MATERIAL SUPPLIED →
◆ ◆ ◆ ◆ ◆ ◆ ◆
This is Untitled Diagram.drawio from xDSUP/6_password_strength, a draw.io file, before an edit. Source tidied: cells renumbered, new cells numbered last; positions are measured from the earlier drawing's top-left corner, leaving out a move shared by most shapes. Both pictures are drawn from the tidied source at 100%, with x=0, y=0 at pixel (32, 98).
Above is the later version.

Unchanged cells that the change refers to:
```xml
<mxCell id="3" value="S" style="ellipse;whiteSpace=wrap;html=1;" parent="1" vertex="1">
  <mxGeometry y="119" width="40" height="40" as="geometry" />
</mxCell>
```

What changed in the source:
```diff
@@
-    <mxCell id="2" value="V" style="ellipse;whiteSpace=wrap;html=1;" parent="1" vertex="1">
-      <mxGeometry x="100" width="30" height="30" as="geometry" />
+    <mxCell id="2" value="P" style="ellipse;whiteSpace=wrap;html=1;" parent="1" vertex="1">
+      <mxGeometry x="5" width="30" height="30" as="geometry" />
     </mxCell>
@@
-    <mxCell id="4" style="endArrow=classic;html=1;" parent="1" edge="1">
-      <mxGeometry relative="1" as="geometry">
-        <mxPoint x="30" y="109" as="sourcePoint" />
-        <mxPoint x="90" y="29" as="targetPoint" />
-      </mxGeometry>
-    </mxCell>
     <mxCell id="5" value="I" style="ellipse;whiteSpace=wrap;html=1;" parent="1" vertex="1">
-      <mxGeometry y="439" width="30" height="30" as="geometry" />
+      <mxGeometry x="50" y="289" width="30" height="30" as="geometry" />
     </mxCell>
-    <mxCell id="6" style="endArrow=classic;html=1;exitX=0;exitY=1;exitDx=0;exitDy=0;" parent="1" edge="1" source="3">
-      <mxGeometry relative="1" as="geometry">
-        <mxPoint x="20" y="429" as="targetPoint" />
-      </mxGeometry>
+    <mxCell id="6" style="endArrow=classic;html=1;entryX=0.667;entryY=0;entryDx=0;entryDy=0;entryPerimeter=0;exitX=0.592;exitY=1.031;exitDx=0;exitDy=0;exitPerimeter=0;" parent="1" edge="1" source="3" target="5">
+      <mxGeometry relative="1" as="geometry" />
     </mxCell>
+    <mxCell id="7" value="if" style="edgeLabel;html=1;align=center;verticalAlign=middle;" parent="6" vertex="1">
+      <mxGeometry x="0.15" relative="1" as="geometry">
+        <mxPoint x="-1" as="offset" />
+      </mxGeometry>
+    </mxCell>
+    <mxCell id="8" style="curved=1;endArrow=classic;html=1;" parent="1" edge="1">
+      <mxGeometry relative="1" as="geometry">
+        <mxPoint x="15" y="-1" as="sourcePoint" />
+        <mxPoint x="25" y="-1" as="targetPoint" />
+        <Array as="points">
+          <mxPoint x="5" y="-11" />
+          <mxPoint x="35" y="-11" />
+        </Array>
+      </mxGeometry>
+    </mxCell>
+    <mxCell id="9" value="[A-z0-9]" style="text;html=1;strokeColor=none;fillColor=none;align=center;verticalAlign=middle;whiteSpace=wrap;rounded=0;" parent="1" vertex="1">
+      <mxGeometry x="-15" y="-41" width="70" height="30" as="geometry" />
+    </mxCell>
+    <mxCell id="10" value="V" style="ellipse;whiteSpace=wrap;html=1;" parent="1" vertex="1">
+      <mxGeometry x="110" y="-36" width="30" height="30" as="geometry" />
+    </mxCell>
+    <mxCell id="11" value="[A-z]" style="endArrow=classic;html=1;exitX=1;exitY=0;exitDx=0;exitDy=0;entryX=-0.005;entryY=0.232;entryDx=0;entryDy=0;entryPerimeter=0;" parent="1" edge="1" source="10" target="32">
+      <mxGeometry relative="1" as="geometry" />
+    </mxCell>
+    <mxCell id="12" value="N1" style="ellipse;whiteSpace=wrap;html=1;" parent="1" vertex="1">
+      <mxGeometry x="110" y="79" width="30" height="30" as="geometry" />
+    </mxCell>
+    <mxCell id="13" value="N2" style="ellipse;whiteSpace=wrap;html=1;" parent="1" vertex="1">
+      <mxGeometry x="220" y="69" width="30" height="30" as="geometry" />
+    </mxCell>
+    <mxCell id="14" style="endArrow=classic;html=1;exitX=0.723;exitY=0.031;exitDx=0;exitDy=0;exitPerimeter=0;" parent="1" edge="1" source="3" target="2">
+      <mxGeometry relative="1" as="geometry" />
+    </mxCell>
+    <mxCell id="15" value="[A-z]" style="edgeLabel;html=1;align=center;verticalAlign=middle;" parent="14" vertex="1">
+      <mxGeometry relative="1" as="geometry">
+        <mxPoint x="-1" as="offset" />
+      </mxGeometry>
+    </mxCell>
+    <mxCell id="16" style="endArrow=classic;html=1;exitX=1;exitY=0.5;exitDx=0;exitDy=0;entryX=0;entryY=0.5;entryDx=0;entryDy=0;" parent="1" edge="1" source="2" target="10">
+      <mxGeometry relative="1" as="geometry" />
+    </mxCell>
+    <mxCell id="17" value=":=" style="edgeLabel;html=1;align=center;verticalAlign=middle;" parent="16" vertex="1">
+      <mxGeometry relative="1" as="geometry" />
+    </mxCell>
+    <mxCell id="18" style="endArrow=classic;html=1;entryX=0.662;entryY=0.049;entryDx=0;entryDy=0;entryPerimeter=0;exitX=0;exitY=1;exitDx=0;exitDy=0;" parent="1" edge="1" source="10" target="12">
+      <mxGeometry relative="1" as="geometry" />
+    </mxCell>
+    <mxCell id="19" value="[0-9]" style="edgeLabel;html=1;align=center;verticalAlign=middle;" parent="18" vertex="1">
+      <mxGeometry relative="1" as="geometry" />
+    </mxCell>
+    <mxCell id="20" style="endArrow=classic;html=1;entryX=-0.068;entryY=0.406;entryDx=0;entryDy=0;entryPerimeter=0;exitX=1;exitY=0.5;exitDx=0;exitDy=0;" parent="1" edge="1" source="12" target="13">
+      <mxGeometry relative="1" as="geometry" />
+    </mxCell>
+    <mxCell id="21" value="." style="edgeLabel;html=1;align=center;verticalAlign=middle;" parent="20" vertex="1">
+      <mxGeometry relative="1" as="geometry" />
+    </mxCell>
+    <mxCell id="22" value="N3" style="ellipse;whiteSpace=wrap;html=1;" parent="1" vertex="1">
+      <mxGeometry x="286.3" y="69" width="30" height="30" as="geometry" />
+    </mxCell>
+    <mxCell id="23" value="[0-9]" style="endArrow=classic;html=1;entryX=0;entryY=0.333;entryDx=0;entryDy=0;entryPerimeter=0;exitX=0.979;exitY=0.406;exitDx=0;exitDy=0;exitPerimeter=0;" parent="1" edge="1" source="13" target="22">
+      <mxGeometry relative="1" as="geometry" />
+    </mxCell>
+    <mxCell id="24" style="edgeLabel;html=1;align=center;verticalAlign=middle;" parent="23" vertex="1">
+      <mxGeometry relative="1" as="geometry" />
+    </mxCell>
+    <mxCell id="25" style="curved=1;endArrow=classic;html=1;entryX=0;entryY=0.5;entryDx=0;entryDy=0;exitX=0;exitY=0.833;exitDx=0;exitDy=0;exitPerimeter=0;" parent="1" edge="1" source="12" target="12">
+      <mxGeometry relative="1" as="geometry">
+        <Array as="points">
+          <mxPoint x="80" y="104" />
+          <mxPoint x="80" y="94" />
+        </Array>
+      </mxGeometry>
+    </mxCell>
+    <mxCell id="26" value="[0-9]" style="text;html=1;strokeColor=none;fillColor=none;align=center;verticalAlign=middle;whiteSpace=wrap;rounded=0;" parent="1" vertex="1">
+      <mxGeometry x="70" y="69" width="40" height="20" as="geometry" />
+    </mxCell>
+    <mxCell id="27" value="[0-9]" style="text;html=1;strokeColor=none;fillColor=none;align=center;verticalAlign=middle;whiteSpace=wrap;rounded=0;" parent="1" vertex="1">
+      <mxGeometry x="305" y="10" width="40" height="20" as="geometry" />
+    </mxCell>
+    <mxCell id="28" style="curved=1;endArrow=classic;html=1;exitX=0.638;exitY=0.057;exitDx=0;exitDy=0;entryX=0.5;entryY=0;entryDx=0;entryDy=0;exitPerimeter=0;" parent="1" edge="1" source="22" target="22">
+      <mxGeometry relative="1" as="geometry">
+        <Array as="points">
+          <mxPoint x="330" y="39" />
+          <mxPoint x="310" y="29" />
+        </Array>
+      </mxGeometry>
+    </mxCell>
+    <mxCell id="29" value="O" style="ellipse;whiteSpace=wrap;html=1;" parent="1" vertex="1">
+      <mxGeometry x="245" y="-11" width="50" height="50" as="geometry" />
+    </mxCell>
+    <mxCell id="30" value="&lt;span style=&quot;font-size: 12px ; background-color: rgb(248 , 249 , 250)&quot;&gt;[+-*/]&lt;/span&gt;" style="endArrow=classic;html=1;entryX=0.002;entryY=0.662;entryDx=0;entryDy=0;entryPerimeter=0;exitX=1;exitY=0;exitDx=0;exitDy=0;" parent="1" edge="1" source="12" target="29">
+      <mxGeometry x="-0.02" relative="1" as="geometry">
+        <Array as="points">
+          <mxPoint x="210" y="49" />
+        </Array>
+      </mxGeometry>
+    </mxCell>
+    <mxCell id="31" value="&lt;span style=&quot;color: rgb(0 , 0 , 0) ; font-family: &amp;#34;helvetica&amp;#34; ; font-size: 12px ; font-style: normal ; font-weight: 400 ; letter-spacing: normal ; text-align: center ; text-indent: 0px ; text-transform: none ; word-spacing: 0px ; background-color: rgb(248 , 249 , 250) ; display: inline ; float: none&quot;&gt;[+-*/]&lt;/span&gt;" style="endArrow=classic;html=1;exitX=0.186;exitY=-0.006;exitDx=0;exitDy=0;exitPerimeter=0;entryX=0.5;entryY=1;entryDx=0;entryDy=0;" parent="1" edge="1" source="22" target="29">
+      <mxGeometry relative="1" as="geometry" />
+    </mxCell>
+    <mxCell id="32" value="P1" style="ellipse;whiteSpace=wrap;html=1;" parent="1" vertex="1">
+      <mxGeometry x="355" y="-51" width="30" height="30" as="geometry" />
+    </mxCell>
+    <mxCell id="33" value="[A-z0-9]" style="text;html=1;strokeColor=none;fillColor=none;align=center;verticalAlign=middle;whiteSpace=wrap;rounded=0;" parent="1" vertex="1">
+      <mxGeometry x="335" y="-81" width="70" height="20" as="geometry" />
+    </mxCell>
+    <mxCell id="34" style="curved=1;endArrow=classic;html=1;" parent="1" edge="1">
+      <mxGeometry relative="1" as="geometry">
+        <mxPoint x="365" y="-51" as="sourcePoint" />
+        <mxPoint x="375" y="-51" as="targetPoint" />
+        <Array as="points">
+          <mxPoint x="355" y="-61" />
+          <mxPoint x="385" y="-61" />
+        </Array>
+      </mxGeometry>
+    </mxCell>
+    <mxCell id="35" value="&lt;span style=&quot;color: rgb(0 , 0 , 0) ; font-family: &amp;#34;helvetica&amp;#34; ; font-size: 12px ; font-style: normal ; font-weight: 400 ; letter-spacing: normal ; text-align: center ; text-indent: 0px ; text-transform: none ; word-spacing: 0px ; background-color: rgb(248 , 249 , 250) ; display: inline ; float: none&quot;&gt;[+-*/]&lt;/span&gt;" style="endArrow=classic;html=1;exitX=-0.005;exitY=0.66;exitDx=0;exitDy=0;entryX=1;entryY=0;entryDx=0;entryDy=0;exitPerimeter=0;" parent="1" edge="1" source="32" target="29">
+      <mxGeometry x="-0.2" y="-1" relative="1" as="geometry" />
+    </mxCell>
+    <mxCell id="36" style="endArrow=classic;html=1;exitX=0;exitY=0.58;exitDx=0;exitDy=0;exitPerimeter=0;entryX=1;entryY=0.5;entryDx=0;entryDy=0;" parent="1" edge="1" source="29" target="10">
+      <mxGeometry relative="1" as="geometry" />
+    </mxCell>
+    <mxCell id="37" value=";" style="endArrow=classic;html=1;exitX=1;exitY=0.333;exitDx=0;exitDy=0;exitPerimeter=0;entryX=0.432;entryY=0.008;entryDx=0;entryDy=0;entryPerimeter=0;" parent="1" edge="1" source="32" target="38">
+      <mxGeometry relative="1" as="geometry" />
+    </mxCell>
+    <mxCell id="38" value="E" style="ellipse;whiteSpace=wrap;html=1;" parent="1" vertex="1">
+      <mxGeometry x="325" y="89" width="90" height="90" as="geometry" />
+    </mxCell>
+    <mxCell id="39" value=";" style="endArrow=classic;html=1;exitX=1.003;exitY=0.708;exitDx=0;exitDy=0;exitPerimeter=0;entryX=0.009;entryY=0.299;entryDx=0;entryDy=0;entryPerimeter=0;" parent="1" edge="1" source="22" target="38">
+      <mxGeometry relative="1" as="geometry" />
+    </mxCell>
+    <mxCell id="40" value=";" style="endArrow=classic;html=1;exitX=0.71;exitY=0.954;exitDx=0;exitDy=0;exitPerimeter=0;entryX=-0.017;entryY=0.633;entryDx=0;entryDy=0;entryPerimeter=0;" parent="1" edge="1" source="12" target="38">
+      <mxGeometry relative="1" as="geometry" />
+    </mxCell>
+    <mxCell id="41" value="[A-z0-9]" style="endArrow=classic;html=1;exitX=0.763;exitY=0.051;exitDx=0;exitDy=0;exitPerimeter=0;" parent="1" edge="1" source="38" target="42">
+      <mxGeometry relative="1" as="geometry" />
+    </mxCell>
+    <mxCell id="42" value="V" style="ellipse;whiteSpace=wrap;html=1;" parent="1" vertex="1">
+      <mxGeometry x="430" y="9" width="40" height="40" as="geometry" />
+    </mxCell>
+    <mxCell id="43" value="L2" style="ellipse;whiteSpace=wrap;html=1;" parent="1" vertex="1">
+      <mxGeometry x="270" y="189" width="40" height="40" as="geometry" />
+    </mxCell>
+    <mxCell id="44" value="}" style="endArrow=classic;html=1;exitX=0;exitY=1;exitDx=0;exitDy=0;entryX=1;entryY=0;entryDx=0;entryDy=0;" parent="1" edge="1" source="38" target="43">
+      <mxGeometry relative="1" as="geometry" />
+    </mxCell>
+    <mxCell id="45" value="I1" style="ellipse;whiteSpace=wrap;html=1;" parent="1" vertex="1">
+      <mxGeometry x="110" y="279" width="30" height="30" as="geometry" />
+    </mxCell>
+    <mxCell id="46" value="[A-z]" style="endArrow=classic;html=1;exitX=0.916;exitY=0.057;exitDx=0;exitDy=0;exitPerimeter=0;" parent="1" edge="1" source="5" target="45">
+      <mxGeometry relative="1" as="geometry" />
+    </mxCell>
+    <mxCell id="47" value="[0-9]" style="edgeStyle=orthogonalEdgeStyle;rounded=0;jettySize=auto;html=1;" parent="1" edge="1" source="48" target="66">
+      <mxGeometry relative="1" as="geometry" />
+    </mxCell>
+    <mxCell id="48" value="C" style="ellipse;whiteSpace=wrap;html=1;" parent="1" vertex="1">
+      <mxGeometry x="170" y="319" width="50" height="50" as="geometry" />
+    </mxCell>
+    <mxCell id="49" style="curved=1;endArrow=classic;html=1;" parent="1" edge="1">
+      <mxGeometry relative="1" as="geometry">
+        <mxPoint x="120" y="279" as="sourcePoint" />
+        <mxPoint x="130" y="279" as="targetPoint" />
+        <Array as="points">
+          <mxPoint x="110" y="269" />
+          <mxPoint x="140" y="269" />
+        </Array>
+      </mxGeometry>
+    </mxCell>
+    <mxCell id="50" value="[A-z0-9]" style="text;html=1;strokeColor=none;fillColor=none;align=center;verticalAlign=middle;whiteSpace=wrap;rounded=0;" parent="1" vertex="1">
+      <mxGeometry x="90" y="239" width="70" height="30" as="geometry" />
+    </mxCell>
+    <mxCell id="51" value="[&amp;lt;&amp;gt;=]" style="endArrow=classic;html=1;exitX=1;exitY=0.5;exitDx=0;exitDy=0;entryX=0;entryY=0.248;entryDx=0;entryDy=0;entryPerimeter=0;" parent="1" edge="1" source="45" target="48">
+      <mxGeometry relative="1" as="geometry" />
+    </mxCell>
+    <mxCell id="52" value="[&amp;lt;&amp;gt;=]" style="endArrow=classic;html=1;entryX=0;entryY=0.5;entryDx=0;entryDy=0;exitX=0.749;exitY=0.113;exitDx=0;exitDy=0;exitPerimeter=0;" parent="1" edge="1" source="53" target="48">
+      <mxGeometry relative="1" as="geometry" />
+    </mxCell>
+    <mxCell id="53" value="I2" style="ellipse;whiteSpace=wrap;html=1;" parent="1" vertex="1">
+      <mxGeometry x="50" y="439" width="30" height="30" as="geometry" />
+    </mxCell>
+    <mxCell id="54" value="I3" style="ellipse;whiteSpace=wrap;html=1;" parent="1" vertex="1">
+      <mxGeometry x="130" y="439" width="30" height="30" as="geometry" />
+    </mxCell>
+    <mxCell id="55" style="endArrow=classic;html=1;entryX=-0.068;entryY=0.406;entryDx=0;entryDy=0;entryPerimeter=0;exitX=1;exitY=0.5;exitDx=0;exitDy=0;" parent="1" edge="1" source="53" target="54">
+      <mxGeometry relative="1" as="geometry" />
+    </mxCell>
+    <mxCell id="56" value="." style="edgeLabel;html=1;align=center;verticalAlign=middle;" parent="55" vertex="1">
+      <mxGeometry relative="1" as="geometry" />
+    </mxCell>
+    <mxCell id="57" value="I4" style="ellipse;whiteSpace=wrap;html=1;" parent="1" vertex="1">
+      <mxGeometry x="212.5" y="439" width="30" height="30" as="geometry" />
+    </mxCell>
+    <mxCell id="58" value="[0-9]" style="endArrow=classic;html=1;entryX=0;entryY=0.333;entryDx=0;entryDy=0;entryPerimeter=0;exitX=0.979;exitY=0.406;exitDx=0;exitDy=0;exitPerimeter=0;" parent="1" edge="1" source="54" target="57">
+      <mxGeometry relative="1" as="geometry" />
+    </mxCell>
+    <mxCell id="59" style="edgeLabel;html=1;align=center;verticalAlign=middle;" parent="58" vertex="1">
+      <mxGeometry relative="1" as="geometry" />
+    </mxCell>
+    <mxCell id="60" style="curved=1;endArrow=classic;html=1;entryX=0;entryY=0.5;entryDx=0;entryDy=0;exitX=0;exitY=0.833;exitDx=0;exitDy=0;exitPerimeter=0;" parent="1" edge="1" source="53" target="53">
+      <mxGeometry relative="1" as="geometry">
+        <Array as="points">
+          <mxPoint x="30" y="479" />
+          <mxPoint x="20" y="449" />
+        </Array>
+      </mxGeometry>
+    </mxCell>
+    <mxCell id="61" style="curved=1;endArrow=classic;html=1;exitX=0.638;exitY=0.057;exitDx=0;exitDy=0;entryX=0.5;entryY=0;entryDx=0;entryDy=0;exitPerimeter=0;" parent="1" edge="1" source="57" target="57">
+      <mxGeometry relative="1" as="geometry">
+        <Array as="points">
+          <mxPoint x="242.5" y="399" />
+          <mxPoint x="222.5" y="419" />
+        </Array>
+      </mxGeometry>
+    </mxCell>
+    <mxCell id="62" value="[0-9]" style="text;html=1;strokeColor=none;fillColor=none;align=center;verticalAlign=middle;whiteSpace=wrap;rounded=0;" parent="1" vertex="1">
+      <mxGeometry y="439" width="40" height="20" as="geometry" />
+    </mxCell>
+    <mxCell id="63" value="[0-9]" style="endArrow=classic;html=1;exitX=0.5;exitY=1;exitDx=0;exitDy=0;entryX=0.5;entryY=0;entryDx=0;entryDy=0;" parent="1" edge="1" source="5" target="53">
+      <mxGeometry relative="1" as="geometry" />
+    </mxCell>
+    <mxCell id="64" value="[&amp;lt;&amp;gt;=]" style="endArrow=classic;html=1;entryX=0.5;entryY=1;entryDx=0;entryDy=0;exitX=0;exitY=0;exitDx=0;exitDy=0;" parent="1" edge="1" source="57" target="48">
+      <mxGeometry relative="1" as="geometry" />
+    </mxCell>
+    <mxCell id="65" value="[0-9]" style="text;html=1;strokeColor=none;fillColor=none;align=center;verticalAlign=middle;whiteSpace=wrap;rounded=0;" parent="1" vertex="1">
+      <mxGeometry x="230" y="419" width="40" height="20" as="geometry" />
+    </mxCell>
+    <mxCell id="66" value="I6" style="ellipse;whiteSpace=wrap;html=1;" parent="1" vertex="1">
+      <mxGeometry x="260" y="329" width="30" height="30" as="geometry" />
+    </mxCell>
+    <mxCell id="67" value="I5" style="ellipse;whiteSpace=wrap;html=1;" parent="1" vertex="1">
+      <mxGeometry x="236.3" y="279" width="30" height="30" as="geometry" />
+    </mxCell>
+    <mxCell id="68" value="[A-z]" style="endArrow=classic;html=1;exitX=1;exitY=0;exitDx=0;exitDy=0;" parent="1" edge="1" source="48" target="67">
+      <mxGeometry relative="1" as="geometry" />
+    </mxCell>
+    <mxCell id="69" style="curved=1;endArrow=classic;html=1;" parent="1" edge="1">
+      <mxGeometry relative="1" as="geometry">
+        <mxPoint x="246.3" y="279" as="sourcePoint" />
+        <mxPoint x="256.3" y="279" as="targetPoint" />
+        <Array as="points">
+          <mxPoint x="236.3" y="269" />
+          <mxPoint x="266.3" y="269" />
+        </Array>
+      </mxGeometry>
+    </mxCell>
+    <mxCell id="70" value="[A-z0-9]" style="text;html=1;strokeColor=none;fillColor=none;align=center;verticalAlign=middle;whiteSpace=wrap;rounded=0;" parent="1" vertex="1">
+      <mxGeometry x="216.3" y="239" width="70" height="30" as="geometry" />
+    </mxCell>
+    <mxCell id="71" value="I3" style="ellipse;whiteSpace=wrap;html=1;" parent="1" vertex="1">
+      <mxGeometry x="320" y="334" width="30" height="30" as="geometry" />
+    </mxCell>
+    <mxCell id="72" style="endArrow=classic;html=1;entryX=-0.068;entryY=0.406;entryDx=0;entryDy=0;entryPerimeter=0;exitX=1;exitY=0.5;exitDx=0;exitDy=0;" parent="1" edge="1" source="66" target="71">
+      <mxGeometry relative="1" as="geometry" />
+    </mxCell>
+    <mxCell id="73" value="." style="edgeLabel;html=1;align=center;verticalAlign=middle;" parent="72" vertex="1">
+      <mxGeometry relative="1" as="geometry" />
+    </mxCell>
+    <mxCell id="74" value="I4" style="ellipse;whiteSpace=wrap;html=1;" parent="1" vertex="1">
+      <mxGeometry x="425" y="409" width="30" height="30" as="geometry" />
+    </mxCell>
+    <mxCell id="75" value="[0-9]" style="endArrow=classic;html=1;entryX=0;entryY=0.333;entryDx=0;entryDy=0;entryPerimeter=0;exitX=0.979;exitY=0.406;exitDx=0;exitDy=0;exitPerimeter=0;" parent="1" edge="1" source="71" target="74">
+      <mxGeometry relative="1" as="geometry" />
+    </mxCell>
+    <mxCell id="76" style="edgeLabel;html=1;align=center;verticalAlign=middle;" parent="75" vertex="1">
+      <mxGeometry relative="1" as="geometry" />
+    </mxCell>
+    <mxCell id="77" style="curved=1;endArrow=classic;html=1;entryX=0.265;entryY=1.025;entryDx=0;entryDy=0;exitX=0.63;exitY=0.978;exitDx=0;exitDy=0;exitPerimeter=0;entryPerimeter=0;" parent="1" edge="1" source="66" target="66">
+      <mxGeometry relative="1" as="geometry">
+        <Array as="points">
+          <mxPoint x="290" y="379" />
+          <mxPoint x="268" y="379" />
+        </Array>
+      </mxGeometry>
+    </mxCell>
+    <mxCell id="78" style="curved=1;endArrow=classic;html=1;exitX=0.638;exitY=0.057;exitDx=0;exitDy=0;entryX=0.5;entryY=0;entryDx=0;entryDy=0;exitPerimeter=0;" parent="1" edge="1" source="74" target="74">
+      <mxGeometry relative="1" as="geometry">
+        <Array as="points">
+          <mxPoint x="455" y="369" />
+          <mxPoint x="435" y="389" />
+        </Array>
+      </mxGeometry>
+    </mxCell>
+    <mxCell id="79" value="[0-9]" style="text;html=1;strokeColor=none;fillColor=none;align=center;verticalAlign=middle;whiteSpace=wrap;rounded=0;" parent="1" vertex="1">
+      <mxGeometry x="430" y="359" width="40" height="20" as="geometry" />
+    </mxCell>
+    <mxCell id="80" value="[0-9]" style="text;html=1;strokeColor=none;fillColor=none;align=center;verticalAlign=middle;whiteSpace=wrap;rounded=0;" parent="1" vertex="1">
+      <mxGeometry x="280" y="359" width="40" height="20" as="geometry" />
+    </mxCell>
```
◆ ◆ ◆ ◆ ◆ ◆ ◆
ABOUT THIS EXERCISE →
Scan the listing above and identify each line holding the string "fillColor"; copy every such line.

ANSWER TO THIS PROBLEM →
+    <mxCell id="9" value="[A-z0-9]" style="text;html=1;strokeColor=none;fillColor=none;align=center;verticalAlign=middle;whiteSpace=wrap;rounded=0;" parent="1" vertex="1">
+    <mxCell id="26" value="[0-9]" style="text;html=1;strokeColor=none;fillColor=none;align=center;verticalAlign=middle;whiteSpace=wrap;rounded=0;" parent="1" vertex="1">
+    <mxCell id="27" value="[0-9]" style="text;html=1;strokeColor=none;fillColor=none;align=center;verticalAlign=middle;whiteSpace=wrap;rounded=0;" parent="1" vertex="1">
+    <mxCell id="33" value="[A-z0-9]" style="text;html=1;strokeColor=none;fillColor=none;align=center;verticalAlign=middle;whiteSpace=wrap;rounded=0;" parent="1" vertex="1">
+    <mxCell id="50" value="[A-z0-9]" style="text;html=1;strokeColor=none;fillColor=none;align=center;verticalAlign=middle;whiteSpace=wrap;rounded=0;" parent="1" vertex="1">
+    <mxCell id="62" value="[0-9]" style="text;html=1;strokeColor=none;fillColor=none;align=center;verticalAlign=middle;whiteSpace=wrap;rounded=0;" parent="1" vertex="1">
+    <mxCell id="65" value="[0-9]" style="text;html=1;strokeColor=none;fillColor=none;align=center;verticalAlign=middle;whiteSpace=wrap;rounded=0;" parent="1" vertex="1">
+    <mxCell id="70" value="[A-z0-9]" style="text;html=1;strokeColor=none;fillColor=none;align=center;verticalAlign=middle;whiteSpace=wrap;rounded=0;" parent="1" vertex="1">
+    <mxCell id="79" value="[0-9]" style="text;html=1;strokeColor=none;fillColor=none;align=center;verticalAlign=middle;whiteSpace=wrap;rounded=0;" parent="1" vertex="1">
+    <mxCell id="80" value="[0-9]" style="text;html=1;strokeColor=none;fillColor=none;align=center;verticalAlign=middle;whiteSpace=wrap;rounded=0;" parent="1" vertex="1">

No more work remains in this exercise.